Macquarrie’s Principles of Christian Theology, (published in 1966) became a classic textbook used in schools around the world. Each of his books explored a wide variety of subjects including the nature of God, human spirituality, and the potential for change and transformation. N. K. Bruger wrote in the New York Times in a 1972 review of Paths in Spirituality, “Unlike some modern theologians, John Macquarrie writes about God as though he believes in him.” Not one to cater to typical doctrine, Mac-quarrie appreciated the broad spectrum of Christian thought. He held a belief that other religions do reveal the ultimate truth. Many felt that this view was heretical. He felt that in order to dispute heresy the Church needed to prove it had the better theology.
During his time in New York, Macquarrie was ordained as an Episcopal priest. He was attracted to the Catholic element that was in the Church. He then moved to England and became the Lady Margaret Professor of Divinity at Oxford University and also canon of Christ Church Cathedral. He was a sought-after lecturer but continued to preach at local parishes. According to the New York Times, Dr. William L. Sachs, an Episcopal associate rector, likened hearing Macquarrie’s lecture to “listening to a fine, fine Beethoven symphony.” Macquarrie was also a priest associate of the Order of the Holy Cross. He was the first to lecture on theology at the University of Beijing and was elected a Fellow of the British Academy.

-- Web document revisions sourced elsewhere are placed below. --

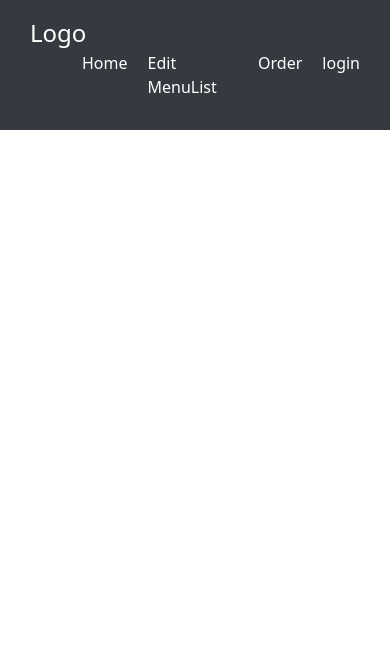
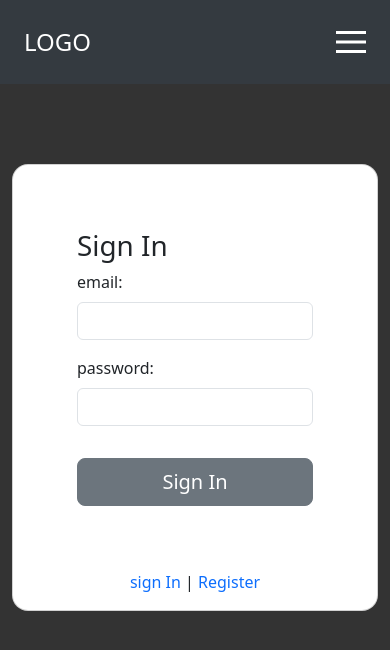
Before and after one commit to kana7777/musical-journey, a Vue app in the folder allmax/: page /SignIn in a window 390 px wide. Shown: the top 650 px of the page. Built offline with nearby package versions, Linux system fonts and the light colour scheme.

Commit message:
[Feature]signIn and Register

```diff
--- a/allmax/src/App.vue
+++ b/allmax/src/App.vue
@@ -5,7 +5,7 @@ import Navbar from './components/NavigationBar.vue';
 <template>
   <div id="app">
     <Navbar />
-    <div class="content">
+    <div>
       <router-view />
     </div>
   </div>
@@ -20,8 +20,5 @@ import Navbar from './components/NavigationBar.vue';
   min-height: 100vh;
 }
 
-.content {
-  flex-grow: 1;
 
-}
 </style>
--- a/allmax/src/components/NavigationBar.vue
+++ b/allmax/src/components/NavigationBar.vue
@@ -1,12 +1,20 @@
 <template>
   <nav class="navbar">
-      <div class="logo">Logo</div>
+    <div class="logo">LOGO</div>
+    <!--  -->
+    <input type="checkbox" id="menu-toggle" class="menu-toggle" />
+    <!-- 手機版 -->
+    <label for="menu-toggle" class="menu-icon">
+      <div class="bar"></div>
+      <div class="bar"></div>
+      <div class="bar"></div>
+    </label>
+    <!-- 桌面 -->
     <ul class="nav-links">
       <li><router-link to="/">Home</router-link></li>
       <li><router-link to="/DrinkMenu">Edit MenuList</router-link></li>
 
-        <li><router-link to="/orderDrink">Order</router-link></li>
-        <li><router-link to="/logIn">login</router-link></li>
+      <li><router-link to="/signIn">SignIn</router-link></li>
     </ul>
   </nav>
 </template>
@@ -17,7 +25,7 @@
   justify-content: space-between;
   align-items: center;
   background-color: #343a40;
-    padding: 15px 30px;
+  padding: 24px;
 }
 
 .logo {
@@ -25,9 +33,64 @@
   color: #ffffff;
 }
 
+.menu-toggle {
+  display: none;
+}
+
+.menu-icon {
+  display: none;
+  flex-direction: column;
+  cursor: pointer;
+  position: relative;
+  width: 30px;
+  height: 30px;
+  align-items: center;
+}
+
+.bar {
+  width: 100%;
+  height: 3px;
+  background-color: #ffffff;
+  margin: 4px 0;
+  transition: 0.4s;
+  position: absolute;
+  left: 0;
+}
+
+.bar:nth-child(1) {
+  top: 0;
+}
+
+.bar:nth-child(2) {
+  top: 38%;
+  transform: translateY(-50%);
+}
+
+.bar:nth-child(3) {
+  bottom: 0;
+}
+
+/* 打开菜单时，将汉堡菜单变成 X */
+.menu-toggle:checked + .menu-icon .bar:nth-child(1) {
+  transform: rotate(45deg);
+  top: 50%;
+  transform: translateY(-50%) rotate(45deg);
+}
+
+.menu-toggle:checked + .menu-icon .bar:nth-child(2) {
+  opacity: 0;
+}
+
+.menu-toggle:checked + .menu-icon .bar:nth-child(3) {
+  transform: rotate(-45deg);
+  top: 50%;
+  transform: translateY(-50%) rotate(-45deg);
+}
+
 .nav-links {
   list-style: none;
   display: flex;
+  transition: max-height 0.3s ease-out;
 }
 
 .nav-links li {
@@ -41,6 +104,34 @@
 }
 
 .nav-links a:hover {
-    text-decoration: underline;
+  text-decoration: none;
+}
+
+@media (max-width: 768px) {
+  .nav-links {
+    flex-direction: column;
+    width: 100%;
+    position: absolute;
+    top: 70px;
+    left: 0;
+    background-color: #343a40;
+    max-height: 0;
+    overflow: hidden;
+  }
+
+  .nav-links li {
+    margin-left: 0;
+    margin-bottom: 16px;
+    text-align: center;
+  }
+
+  .menu-icon {
+    display: flex;
+  }
+
+  /* 复选框被选中时显示导航链接 */
+  .menu-toggle:checked ~ .nav-links {
+    max-height: 300px; /* 根据内容高度设置，确保足够容纳所有链接 */
+  }
 }
 </style>
--- a/allmax/src/router/index.js
+++ b/allmax/src/router/index.js
@@ -18,10 +18,11 @@ const routes = [
             component: () => import('../views/DrinkMenu.vue'),
           },
           {
-            path: '/login',
-            name: 'login',
-            component: () => import('../views/LogIn.vue'),
+            path: '/SignIn',
+            name: 'SignIn',
+            component: () => import('../views/SignIn.vue'),
           },
+
         ]
     }
 
--- a/allmax/src/views/HomeP.vue
+++ b/allmax/src/views/HomeP.vue
@@ -10,9 +10,7 @@
         <div class="content">
         </div>
       </div>
-
-
-  </div>
+      </div>
 </template>
 
 <style>
--- a/allmax/src/views/LogIn.vue
+++ /dev/null
@@ -1,34 +0,0 @@
-<script setup>
-import { ref ,onMounted} from "vue";
-import axios from 'axios'
-
-</script>
-<template>
-    <div>
-        <div class="content">
-
-            <div class="signup-wrap">
-                <h1>Signup</h1>
-                <div class="card p-5 m-3">
-                    <div class="input-group">
-                        <label for="">email:</label>
-                        <input type="text" v-modal="email">
-                    </div>
-                    <div class="input-group">
-                        <label for="">password:</label>
-                        <input type="text" v-modal="password">
-                    </div>
-                    <div class="input-group">
-                        <label for="">Name:</label>
-                        <input type="text" v-modal="Name">
-                    </div>
-                    <button type="button" class="btn btn-primary" @click.prevent="signUp">Sign Up</button>
-                </div>
-            </div>
-        </div>
-    </div>
-</template>
-<style>
-
-
-</style>
--- /dev/null
+++ b/allmax/src/views/SignIn.vue
@@ -0,0 +1,238 @@
+<script setup>
+import { ref } from "vue";
+import axios from "axios";
+
+const site = "https://todolist-api.hexschool.io";
+
+const isSignUp = ref(false);
+const signUpEmail = ref("");
+const signUpPassword = ref("");
+const signUpName = ref("");
+const messageSignUp = ref("");
+const isSignedIn = ref(false); //是否已經登入
+
+const signUp = async () => {
+  //收集送出資料
+  const signUpData = {
+    email: signUpEmail.value,
+    password: signUpPassword.value,
+    nickname: signUpName.value,
+  };
+  try {
+    const response = await axios.post(`${site}/users/sign_up`, signUpData);
+    if (response.data.status) {
+      messageSignUp.value = "註冊成功" + response.data.uid;
+    }
+  } catch (error) {
+    messageSignUp.value = "註冊失敗" + error.message;
+  }
+};
+//登入
+const emailSignIn = ref("");
+const passwordSignIn = ref("");
+const token = ref("");
+
+const signIn = async () => {
+  //收集將送出API的登入資料
+  const SignInData = {
+    email: emailSignIn.value,
+    password: passwordSignIn.value,
+  };
+  try {
+    const response = await axios.post(`${site}/users/sign_in`, SignInData);
+    token.value = response.data.token;
+    isSignedIn.value = true;
+  } catch (error) {
+    token.value = "失敗";
+  }
+};
+
+//驗證
+
+const tokenCheck = ref("");
+const messageCheckOut = ref("");
+const checkUser = ref("");
+const checkStatus = ref(false);
+
+const checkOut = async () => {
+  const tomorrow = new Date();
+  tomorrow.setDate(tomorrow.getDate() + 1);
+  document.cookie = `hexschoolTodo=${
+    tokenCheck.value
+  }; expires=${tomorrow.toUTCString()}`;
+
+  try {
+    const response = await axios.get(`${site}/users/checkout`, {
+      headers: {
+        Authorization: token.value,
+      },
+    });
+    checkStatus.value = response.data.status;
+    messageCheckOut.value = "驗證成功 UID: " + response.data.uid;
+    checkUser.value = response.data.nickname;
+  } catch (error) {
+    messageCheckOut.value = "失敗";
+  }
+};
+
+//登出
+const tokenSignOut = ref("");
+const MessageSignOut = ref("");
+const signOut = async () => {
+  try {
+    const response = await axios.post(
+      `${site}/users/sign_out`,
+      {},
+      {
+        headers: {
+          Authorization: token.value,
+        },
+      }
+    );
+    if (response.data.status) {
+      MessageSignOut.value = response.data.message;
+    } else {
+      MessageSignOut.value = "登出失败";
+    }
+  } catch (error) {
+    tokenSignOut.value = "登出錯誤: " + error.message;
+  }
+};
+</script>
+<template>
+  <div class="grid-container">
+    <div class="container">
+      <button
+        type="button"
+        class="btn btn-secondary"
+        @click.prevent="signOut"
+        v-if="isSignedIn"
+      >
+        登出
+      </button>
+      <span>{{ MessageSignOut }}</span>
+      <button type="button" class="btn btn-secondary" @click="checkOut" v-if="isSignedIn">
+        驗證UID
+      </button>
+      <div class="text">{{ messageCheckOut }}</div>
+      <div v-if="isSignedIn" class="text">哈囉！！{{ checkUser }}！！早安午安晚安</div>
+      <div class="row d-flex justify-content-center">
+        <!-- 註冊 -->
+        <div></div>
+        <div class="col-md-8 mb-4">
+          <div class="card">
+            <div class="card-body" v-if="!isSignedIn && isSignUp">
+              <h1>Register</h1>
+              <div class="mb-3">
+                <label for="SignupEmail" class="form-label">email:</label>
+                <input
+                  type="email"
+                  id="SignupEmail"
+                  class="form-control"
+                  v-model="signUpEmail"
+                />
+              </div>
+              <div class="mb-3">
+                <label for="SignupPassword" class="form-label">password:</label>
+                <input
+                  type="password"
+                  id="SignupPassword"
+                  class="form-control"
+                  v-model="signUpPassword"
+                />
+              </div>
+              <div class="mb-3">
+                <label for="signUpName" class="form-label">Name:</label>
+                <input
+                  type="text"
+                  id="signUpName"
+                  class="form-control"
+                  v-model="signUpName"
+                />
+              </div>
+              <button
+                type="button"
+                class="btn btn-secondary btn-lg w-100 mt-3"
+                @click="signUp"
+              >
+                Register
+              </button>
+              <div class="text">{{ messageSignUp }}</div>
+            </div>
+
+            <div v-else-if="isSignedIn">
+              <h2>歡迎回來！</h2>
+            </div>
+            <div class="card-body" v-else-if="!isSignUp">
+              <h1>Sign In</h1>
+              <div class="mb-3">
+                <label for="signInEmail" class="form-label">email:</label>
+                <input
+                  type="email"
+                  id="signInEmail"
+                  class="form-control"
+                  v-model="emailSignIn"
+                />
+              </div>
+              <div class="mb-3">
+                <label for="signInPassword" class="form-label">password:</label>
+                <input
+                  type="password"
+                  id="signInPassword"
+                  class="form-control"
+                  v-model="passwordSignIn"
+                />
+              </div>
+
+              <button
+                type="button"
+                class="btn btn-secondary w-100 btn-lg mt-3"
+                @click="signIn"
+              >
+                Sign In
+              </button>
+              <div class="text">{{ token }}</div>
+            </div>
+            <div class="switch mb-3 text-center" v-if="!isSignedIn">
+              <a href="#" @click.prevent="isSignUp = false"> sign In </a>
+              <span>|</span>
+              <a href="#" @click.prevent="isSignUp = true"> Register </a>
+            </div>
+          </div>
+        </div>
+
+        <!-- 登入 -->
+
+        <div>
+          <!-- <button
+            type="button"
+            class="btn btn-primary radius"
+            @click="isSignUp = !isSignUp"
+          >
+            {{ isSignUp ? "Sign In" : "JOIN NOW" }}
+          </button> -->
+        </div>
+      </div>
+    </div>
+  </div>
+</template>
+<style>
+.container {
+  padding-top: 5rem;
+}
+.grid-container {
+  background: #333;
+  display: grid;
+  place-items: start end;
+  height: 100vh;
+}
+.card-body {
+  padding: 4rem;
+}
+.switch a {
+  text-decoration: none;
+}
+.card {
+  border-radius: 16px;
+}
+</style>
```
Also changed, not shown: allmax/src/views/OrderDrink.vue (added, +11 -0 lines). Lines whose indentation alone changed are shown as unchanged.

Macquarrie retired in 1986 but continued to lecture and write. In 2006, a volume of 25 essays was presented as a tribute to Macquarrie for working with publisher SCM Press for 50 years. On May 28, 2007, Macquarrie died of stomach cancer in Oxford, England. He was 87. He is survived by his wife of more than 55 years, Jenny, three children, and two grandchildren. Sources: Los Angeles Times, June 8, 2007, p. B7; New York Times, June 3, 2007, p. A29; Times (London), June 1, 2007, p. 80; Washington Post, June 11, 2007, p. B6.
—Ashyia N. Henderson